─── Record excerpts ───
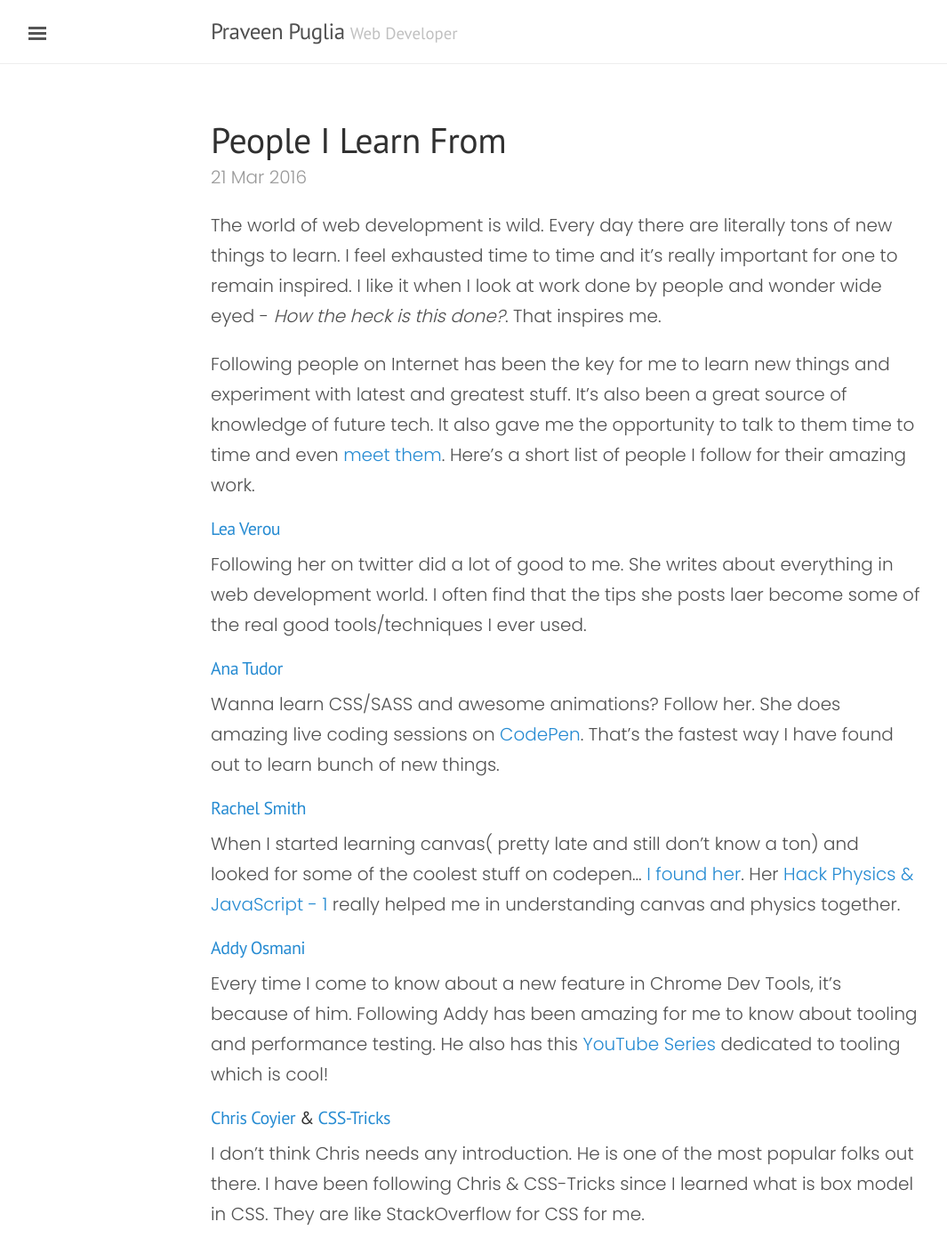
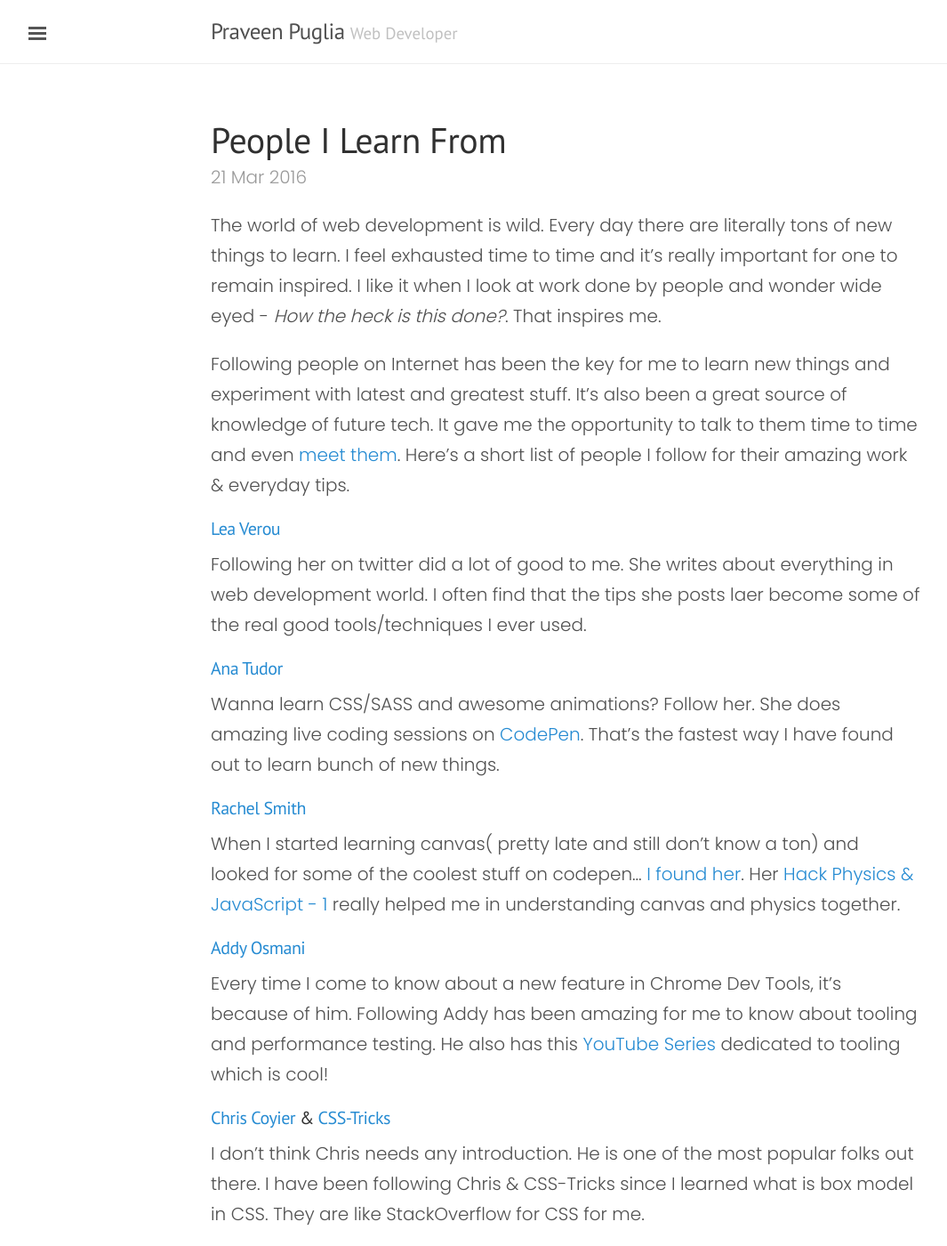
Before and after one commit to praveenpuglia/praveenpuglia.github.io, a Jekyll site: the page built from _posts/2016-02-13-people-i-learn-from.md, in a window 1280 px wide and 1400 px high. Shown: the whole window at 89% size, without its empty margins (3-1068 px from the left). Built offline with Jekyll 4.4.1, drawn with Linux system fonts in a browser that asks for light colours; Markdown is read by kramdown in place of the engine named in the settings; comment, search, counter and statistics services are not loaded; some of the changed text lies outside the part shown.

Commit message:
grammar fixes and link update.

```diff
--- a/_posts/2016-02-13-people-i-learn-from.md
+++ b/_posts/2016-02-13-people-i-learn-from.md
@@ -20,7 +20,7 @@ tags:
 ---
 The world of web development is wild. Every day there are literally tons of new things to learn. I feel exhausted time to time and it's really important for one to remain inspired. I like it when I look at work done by people and wonder wide eyed - *How the heck is this done?*. That inspires me.
 
-Following people on Internet has been the key for me to learn new things and experiment with latest and greatest stuff. It's also been a great source of knowledge of future tech. It also gave me the opportunity to talk to them time to time and even [meet them](/meeting-lea-and-chris/). Here's a short list of people I follow for their amazing work.
+Following people on Internet has been the key for me to learn new things and experiment with latest and greatest stuff. It's also been a great source of knowledge of future tech. It gave me the opportunity to talk to them time to time and even [meet them](/meeting-lea-and-chris/). Here's a short list of people I follow for their amazing work & everyday tips.
 
 #### [Lea Verou](https://twitter.com/LeaVerou)
 Following her on twitter did a lot of good to me. She writes about everything in web development world. I often find that the tips she posts laer become some of the real good tools/techniques I ever used.
```
Also changed, not shown: other parts of _posts/2016-02-13-people-i-learn-from.md (+1 -1 lines).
───
*Instructions for the task*: If a line in the entries above has the word "from", copy it.

*Exercise answer*:
Before and after one commit to praveenpuglia/praveenpuglia.github.io, a Jekyll site: the page built from _posts/2016-02-13-people-i-learn-from.md, in a window 1280 px wide and 1400 px high. Shown: the whole window at 89% size, without its empty margins (3-1068 px from the left). Built offline with Jekyll 4.4.1, drawn with Linux system fonts in a browser that asks for light colours; Markdown is read by kramdown in place of the engine named in the settings; comment, search, counter and statistics services are not loaded; some of the changed text lies outside the part shown.
--- a/_posts/2016-02-13-people-i-learn-from.md
+++ b/_posts/2016-02-13-people-i-learn-from.md
Also changed, not shown: other parts of _posts/2016-02-13-people-i-learn-from.md (+1 -1 lines).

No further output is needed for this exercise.